One in seven under-30s plan to use ‘smart drugs’ to boost concentration

Working long hours

Working long hours

One in seven people under 30 plan to use ‘smart drugs’ over the next year, according to new research.

The drugs - such as Ritalin - are popular with students as they are believed to help them stay awake and boost their concentration when revising.

Six per cent of 18 to 30-year-olds had used smart drugs in the last 12 months

But more than double that number (14 per cent) are planning to buy smart drugs from dealers or online within the next year,according to a survey of 1,009 young adults.

Modafinil is the most popular ‘smart drug’ and is a prescription-only drug used to treat sleep disorders such as narcolepsy and sleep apnoea.

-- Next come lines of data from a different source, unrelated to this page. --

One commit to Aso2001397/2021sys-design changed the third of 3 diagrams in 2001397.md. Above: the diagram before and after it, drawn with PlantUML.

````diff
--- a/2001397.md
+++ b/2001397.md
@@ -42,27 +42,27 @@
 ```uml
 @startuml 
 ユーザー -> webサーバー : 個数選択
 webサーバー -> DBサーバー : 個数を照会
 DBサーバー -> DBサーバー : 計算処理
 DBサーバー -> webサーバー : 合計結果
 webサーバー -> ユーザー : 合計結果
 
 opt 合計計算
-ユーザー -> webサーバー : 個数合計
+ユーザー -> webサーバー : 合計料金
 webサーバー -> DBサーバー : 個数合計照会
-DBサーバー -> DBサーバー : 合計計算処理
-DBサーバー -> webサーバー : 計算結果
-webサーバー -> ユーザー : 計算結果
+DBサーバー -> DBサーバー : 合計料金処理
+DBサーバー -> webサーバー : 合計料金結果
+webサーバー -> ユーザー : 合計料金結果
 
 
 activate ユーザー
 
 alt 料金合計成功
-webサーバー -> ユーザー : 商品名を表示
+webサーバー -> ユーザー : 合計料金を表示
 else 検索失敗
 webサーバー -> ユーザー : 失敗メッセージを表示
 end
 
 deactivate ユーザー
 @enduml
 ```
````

Ritalin, also used by students to stay awake for long periods of time, is a central nervous system stimulant used to treat ADHD and ADD.

It is categorised as a class B drug if not prescribed and possession can lead to a five-year prison sentence.

But using the powerful prescription medicines carries the risk of addiction, cardiovascular problems and psychosis.

And the misuse of ‘cognitive enhancers’ remains prevalent despite repeated warnings against self-medication.

A new campaign FakeMeds has been launched as freshers start university to highlight the danger of buying medicines online.

So far this year nearly 5,000 websites selling fake or unlicensed medicines have been shut down.

During Operation Pangea, an international week of action tackling the online sale of counterfeit drugs, the Medicines and Healthcare products Regulatory Agency (MHRA) seized more than 31,000 doses of narcolepsy medication.

Senior policy manager Lynda Scammell said: “You may be offered ‘smart drugs’ or ‘cognitive enhancers’ at university - some of them may be potent medicines which should only be prescribed by a doctor.

“Modafinil is licensed for specific medical conditions - not for use as a ‘boost’ during exams.

“Don’t put your health at risk by self-medication - it could have serious side effects.

“It’s a criminal offence to supply prescription only medicines without a valid prescription - websites offering them are acting illegally.

“Be smart - don’t put your health at risk by buying medicines online and don’t give your student loan to a criminal.”